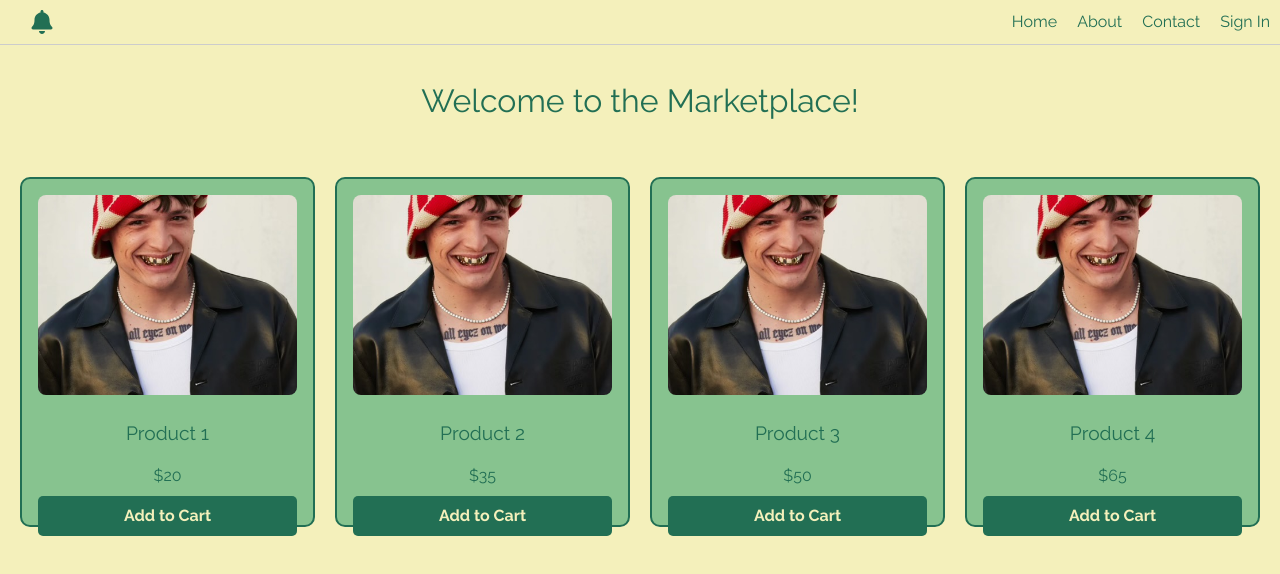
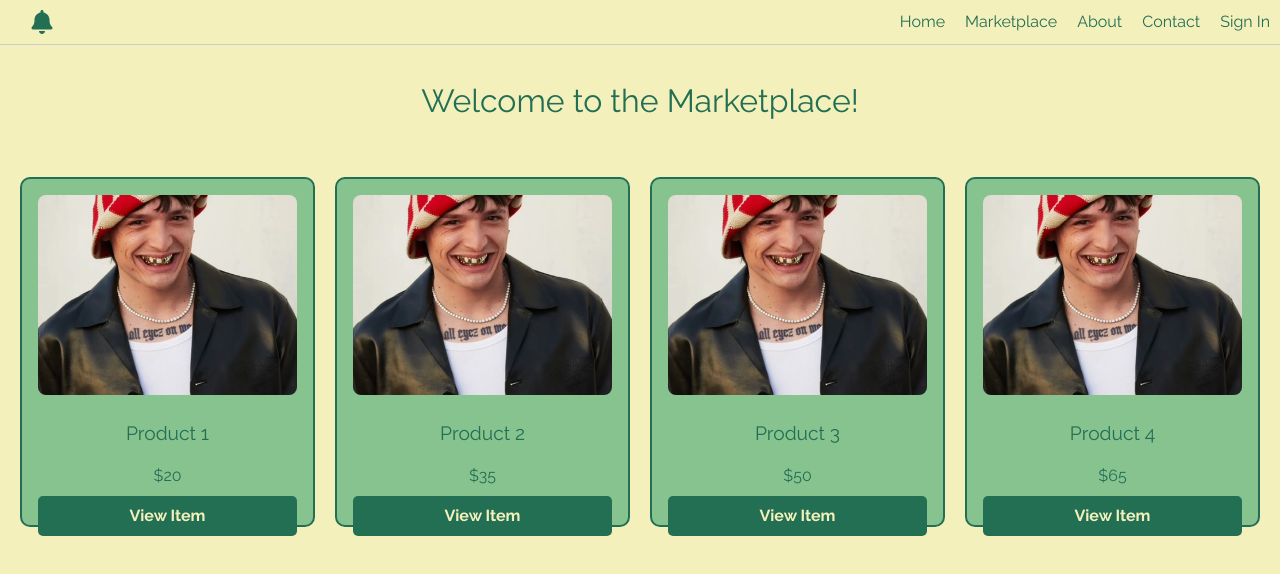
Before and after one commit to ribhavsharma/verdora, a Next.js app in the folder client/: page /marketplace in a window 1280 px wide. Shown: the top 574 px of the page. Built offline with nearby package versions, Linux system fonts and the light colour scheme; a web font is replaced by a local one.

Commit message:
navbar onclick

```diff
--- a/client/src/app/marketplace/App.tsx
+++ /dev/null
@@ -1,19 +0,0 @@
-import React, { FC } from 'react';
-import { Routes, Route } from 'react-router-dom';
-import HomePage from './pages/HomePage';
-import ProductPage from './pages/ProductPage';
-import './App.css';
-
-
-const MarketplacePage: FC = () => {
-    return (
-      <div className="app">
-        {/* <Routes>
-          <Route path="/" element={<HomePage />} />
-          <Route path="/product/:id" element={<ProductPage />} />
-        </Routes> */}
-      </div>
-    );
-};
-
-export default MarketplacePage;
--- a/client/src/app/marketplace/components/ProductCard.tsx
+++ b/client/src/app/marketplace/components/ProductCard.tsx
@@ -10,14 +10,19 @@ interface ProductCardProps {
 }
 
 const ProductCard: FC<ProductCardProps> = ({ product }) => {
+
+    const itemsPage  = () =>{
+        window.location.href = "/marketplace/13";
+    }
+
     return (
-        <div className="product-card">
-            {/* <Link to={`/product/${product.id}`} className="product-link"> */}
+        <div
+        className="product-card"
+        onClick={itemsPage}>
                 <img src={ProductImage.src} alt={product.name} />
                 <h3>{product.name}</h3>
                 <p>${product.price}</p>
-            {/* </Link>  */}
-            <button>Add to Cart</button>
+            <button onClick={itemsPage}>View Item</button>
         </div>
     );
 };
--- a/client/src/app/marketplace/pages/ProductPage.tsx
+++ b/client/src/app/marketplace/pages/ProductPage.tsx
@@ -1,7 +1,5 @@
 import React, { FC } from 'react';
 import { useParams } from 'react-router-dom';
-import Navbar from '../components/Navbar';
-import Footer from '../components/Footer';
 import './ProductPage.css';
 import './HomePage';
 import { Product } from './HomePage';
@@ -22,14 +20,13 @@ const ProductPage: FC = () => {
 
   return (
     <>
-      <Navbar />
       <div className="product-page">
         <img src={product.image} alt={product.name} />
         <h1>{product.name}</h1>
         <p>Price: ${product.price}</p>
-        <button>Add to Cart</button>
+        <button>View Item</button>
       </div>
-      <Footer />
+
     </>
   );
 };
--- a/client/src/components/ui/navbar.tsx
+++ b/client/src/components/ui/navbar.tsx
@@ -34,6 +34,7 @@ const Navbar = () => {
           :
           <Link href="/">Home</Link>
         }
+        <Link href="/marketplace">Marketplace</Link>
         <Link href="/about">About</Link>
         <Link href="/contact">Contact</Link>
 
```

:::

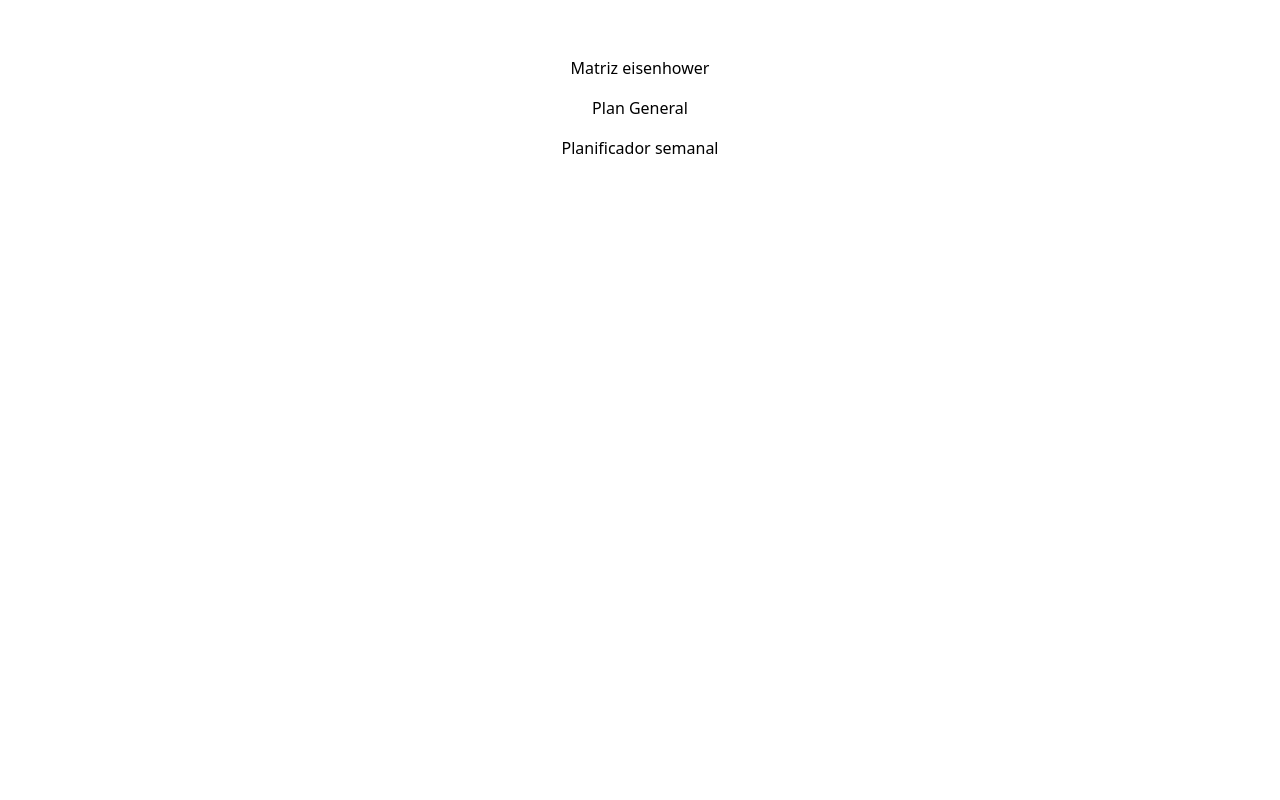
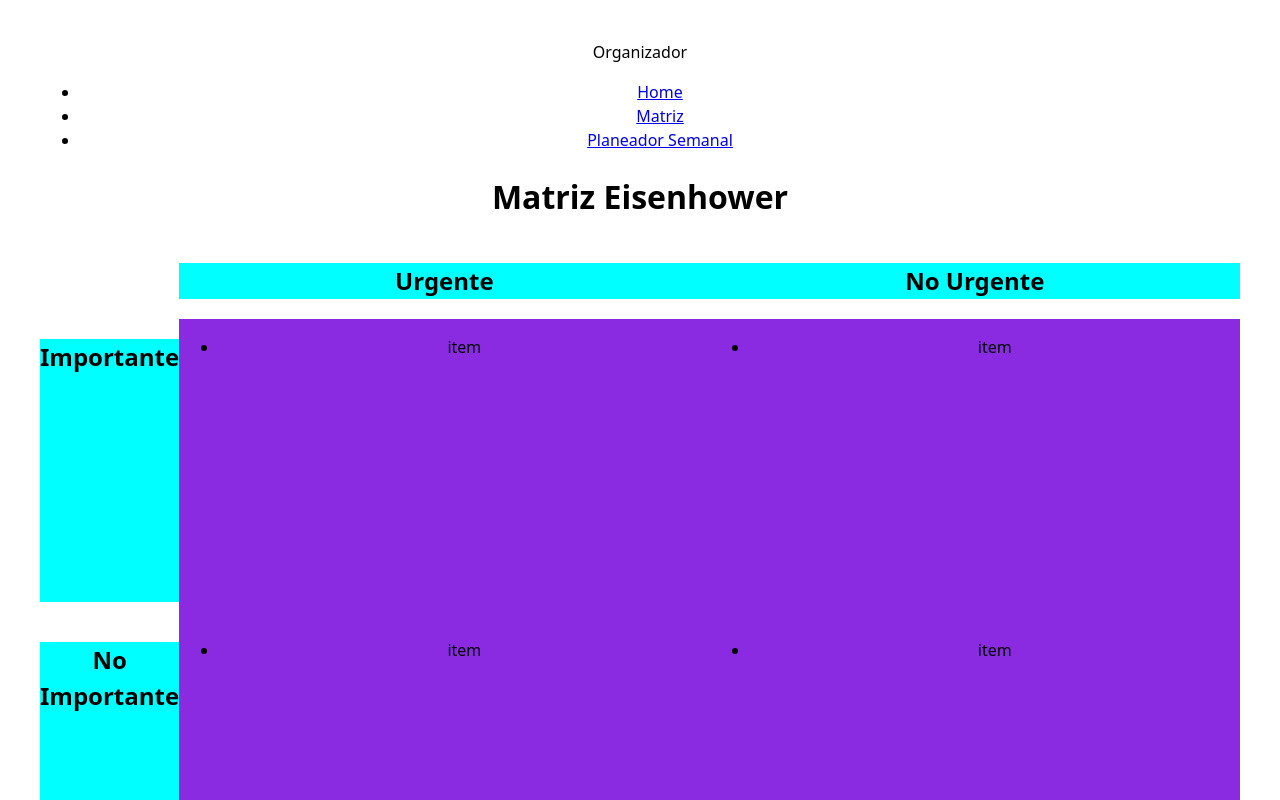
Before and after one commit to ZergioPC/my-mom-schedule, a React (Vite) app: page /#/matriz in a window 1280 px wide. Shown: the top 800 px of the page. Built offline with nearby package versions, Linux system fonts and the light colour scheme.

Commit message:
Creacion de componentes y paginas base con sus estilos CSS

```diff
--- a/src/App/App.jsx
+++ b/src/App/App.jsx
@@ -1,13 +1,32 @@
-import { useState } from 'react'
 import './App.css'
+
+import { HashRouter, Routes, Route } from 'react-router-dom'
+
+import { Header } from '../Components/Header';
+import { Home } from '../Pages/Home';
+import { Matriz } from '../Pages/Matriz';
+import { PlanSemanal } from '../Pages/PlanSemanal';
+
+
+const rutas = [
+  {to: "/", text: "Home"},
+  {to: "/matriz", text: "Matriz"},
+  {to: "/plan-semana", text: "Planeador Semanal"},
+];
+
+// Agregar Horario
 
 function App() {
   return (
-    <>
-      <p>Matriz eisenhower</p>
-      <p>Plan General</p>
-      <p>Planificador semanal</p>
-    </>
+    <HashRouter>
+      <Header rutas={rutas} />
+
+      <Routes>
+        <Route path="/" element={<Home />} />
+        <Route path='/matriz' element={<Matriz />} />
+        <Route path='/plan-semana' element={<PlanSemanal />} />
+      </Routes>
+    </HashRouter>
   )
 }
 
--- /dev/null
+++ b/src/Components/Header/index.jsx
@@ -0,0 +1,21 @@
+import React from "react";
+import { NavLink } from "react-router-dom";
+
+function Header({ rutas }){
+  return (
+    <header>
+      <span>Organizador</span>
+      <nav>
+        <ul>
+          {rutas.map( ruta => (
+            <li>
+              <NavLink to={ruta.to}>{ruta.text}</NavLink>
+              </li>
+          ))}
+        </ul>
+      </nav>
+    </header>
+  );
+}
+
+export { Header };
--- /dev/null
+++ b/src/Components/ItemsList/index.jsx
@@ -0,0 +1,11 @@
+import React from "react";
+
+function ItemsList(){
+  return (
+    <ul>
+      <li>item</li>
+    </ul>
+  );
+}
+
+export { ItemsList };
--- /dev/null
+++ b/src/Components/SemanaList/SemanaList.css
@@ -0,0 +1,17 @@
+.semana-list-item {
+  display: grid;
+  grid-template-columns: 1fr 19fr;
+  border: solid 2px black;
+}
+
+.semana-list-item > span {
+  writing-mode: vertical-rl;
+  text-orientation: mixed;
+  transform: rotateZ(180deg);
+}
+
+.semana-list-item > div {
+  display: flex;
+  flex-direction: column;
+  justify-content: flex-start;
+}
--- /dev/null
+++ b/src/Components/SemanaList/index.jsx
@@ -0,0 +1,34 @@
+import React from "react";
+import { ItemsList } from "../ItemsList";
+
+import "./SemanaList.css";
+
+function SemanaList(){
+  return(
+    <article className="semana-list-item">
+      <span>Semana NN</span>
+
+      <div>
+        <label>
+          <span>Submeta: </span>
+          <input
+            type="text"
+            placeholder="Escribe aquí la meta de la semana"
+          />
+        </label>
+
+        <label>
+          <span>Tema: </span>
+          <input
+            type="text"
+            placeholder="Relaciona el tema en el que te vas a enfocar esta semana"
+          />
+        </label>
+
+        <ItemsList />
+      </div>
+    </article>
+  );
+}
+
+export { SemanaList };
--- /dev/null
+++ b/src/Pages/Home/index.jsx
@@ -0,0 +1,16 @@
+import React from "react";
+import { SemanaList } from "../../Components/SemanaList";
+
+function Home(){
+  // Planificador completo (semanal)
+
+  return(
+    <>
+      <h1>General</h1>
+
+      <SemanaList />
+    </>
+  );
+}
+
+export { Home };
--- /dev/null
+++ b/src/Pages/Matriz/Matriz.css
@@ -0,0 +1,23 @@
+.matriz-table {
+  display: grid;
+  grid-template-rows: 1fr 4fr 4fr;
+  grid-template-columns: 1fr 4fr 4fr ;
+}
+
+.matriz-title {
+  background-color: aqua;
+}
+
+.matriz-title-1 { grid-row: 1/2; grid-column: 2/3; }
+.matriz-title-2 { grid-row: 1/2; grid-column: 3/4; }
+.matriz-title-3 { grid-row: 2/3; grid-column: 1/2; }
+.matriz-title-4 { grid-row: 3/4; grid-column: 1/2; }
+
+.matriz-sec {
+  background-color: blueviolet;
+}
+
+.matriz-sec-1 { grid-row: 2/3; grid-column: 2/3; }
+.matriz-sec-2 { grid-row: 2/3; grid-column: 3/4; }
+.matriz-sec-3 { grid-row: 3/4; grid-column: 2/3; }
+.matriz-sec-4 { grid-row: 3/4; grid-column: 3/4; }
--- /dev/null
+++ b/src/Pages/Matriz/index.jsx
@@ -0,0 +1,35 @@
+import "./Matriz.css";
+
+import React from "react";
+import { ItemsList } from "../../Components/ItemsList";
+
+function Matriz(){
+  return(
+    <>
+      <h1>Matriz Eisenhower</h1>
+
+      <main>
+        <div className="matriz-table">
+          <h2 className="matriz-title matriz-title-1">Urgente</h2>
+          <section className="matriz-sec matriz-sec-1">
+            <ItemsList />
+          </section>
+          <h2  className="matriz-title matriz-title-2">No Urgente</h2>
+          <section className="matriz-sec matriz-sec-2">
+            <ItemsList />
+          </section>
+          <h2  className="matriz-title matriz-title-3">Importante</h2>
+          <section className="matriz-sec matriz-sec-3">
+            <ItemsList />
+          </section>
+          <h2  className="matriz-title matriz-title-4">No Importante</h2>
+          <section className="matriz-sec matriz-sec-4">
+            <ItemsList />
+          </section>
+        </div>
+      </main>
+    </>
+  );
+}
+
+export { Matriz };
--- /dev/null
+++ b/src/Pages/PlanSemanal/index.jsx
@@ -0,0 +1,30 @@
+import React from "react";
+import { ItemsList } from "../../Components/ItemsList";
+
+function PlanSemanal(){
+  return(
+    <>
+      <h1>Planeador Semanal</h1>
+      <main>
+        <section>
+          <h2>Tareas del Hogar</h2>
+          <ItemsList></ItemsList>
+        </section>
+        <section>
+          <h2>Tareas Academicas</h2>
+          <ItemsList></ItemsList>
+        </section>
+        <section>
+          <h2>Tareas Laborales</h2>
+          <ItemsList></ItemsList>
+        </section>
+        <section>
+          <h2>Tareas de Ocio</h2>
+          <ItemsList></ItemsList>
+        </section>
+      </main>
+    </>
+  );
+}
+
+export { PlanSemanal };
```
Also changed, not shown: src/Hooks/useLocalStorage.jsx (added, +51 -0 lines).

:::

#### [What is expected]
Check every line above for the string "Importante", and copy the ones that have it.

#### [Solution to the problem]
+          <h2  className="matriz-title matriz-title-3">Importante</h2>
+          <h2  className="matriz-title matriz-title-4">No Importante</h2>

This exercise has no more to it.